--- DATA SHOWN Enclosed Below ---
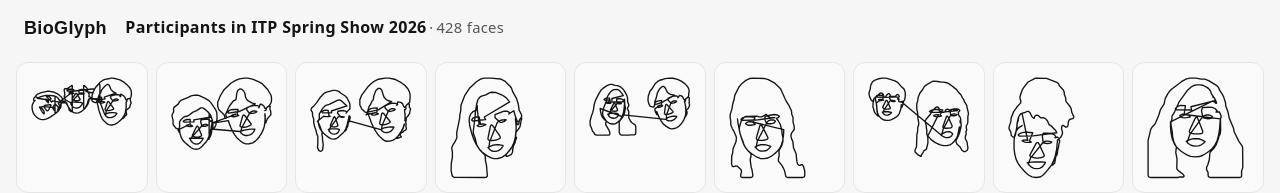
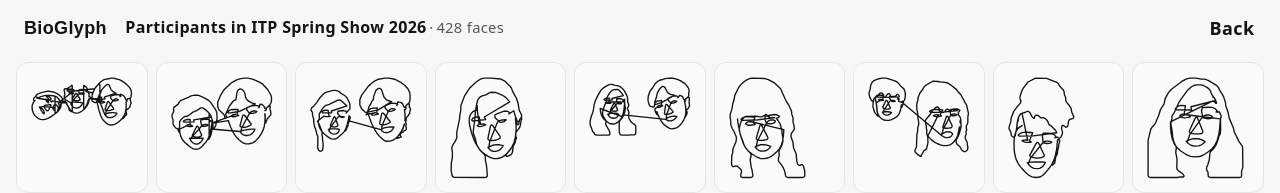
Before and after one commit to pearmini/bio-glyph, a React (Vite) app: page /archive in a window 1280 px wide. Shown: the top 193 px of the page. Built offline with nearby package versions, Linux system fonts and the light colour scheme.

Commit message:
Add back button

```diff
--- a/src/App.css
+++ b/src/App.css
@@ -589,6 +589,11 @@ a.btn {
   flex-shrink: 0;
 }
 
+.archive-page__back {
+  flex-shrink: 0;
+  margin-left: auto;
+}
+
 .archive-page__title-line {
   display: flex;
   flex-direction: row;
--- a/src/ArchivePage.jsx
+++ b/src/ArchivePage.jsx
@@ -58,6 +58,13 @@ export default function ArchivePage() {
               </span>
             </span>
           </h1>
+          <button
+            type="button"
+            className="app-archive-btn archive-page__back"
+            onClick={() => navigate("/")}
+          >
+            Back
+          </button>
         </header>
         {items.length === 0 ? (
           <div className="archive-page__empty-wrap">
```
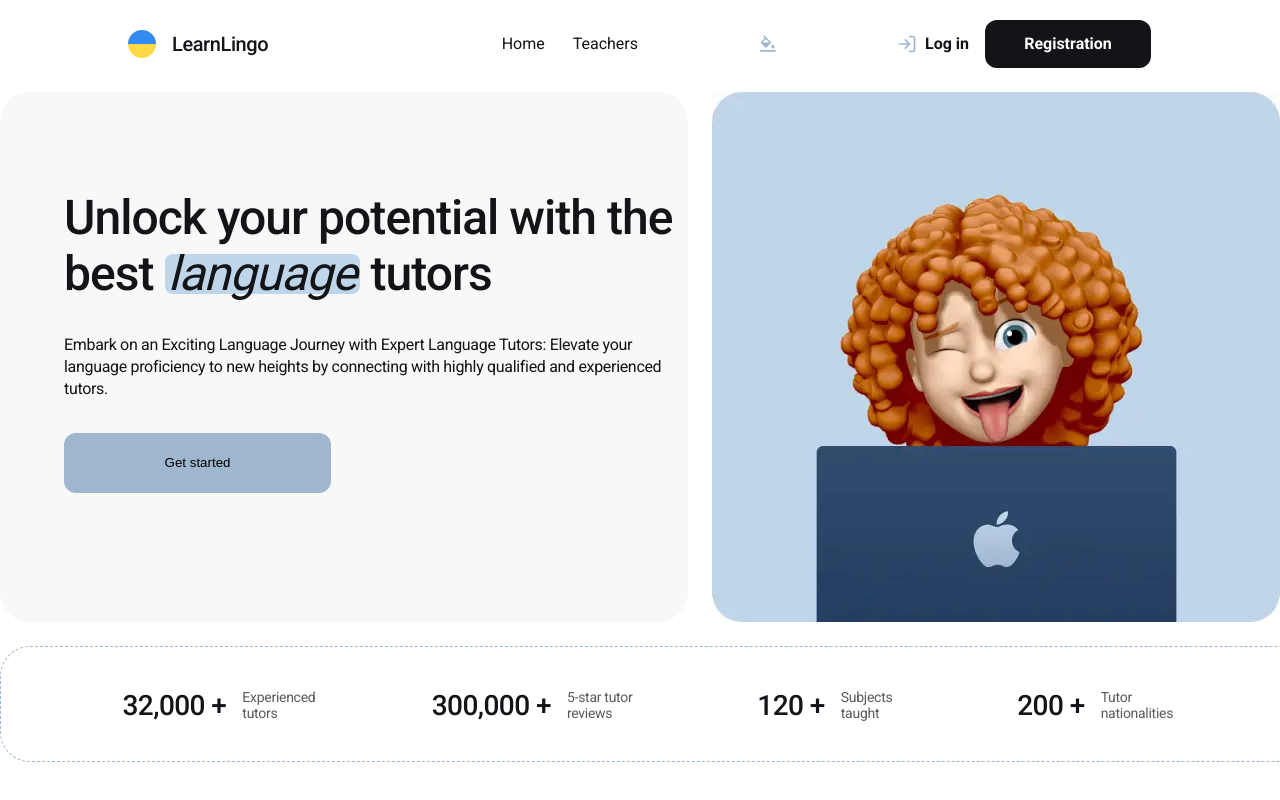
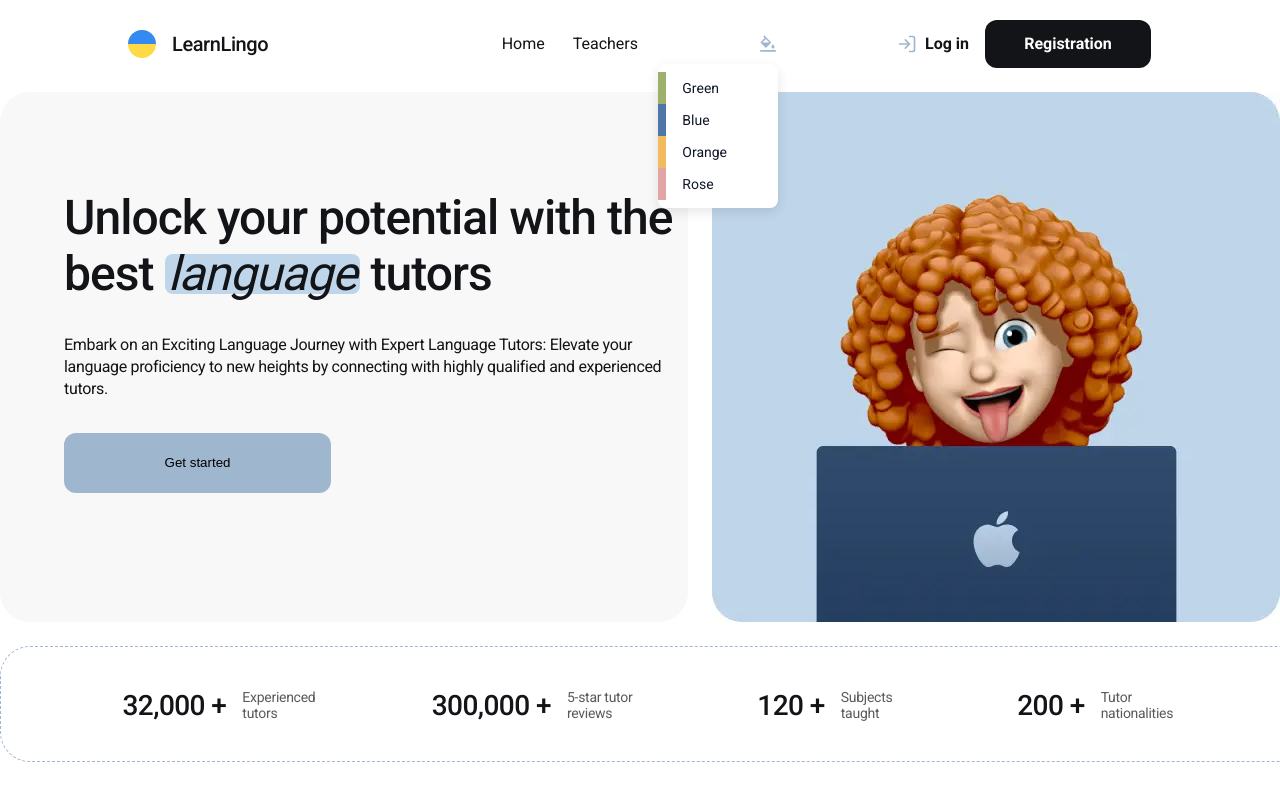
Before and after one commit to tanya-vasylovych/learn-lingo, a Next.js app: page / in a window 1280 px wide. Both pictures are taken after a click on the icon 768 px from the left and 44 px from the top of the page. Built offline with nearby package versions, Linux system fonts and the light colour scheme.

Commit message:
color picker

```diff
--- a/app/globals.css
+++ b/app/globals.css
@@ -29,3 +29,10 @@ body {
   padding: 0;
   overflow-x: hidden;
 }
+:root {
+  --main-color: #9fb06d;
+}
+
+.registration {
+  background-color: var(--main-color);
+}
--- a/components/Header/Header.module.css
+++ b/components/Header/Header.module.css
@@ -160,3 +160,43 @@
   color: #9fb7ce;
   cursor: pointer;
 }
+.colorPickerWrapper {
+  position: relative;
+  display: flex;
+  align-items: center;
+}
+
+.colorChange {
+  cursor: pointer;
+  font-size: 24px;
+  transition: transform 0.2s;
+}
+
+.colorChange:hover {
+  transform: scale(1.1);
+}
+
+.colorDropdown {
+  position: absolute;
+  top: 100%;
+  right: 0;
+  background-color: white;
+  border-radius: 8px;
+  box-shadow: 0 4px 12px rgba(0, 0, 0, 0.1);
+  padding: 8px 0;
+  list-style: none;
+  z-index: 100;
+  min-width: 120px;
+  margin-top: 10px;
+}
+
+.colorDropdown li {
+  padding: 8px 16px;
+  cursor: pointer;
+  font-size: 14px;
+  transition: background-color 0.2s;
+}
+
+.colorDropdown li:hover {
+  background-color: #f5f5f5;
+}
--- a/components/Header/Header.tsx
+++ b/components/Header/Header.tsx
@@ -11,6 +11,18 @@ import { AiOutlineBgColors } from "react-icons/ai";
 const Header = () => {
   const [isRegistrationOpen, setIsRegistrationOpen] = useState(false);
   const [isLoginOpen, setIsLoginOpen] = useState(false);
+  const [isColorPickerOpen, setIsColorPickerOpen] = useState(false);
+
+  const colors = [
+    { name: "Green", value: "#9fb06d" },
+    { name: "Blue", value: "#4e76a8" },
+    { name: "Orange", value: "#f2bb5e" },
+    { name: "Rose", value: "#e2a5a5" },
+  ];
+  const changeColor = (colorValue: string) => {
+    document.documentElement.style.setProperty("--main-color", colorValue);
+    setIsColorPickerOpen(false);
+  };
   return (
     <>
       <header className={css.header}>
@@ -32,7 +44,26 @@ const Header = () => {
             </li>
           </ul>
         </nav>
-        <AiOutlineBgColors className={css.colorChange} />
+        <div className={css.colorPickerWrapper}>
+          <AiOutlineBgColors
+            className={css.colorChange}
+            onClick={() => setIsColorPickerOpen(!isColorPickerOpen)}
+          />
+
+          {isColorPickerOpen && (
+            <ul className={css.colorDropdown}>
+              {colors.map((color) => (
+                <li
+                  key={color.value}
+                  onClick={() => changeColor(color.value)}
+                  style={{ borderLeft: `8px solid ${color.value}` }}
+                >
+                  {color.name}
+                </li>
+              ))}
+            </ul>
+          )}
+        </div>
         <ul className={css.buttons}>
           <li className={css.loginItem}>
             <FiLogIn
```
--- End of Enclosed DATA SHOWN ---
**TASK STATEMENT**
Among the lines of the entries above, count those containing the string "style". Write the number alone.

**EXERCISE ANSWER**
3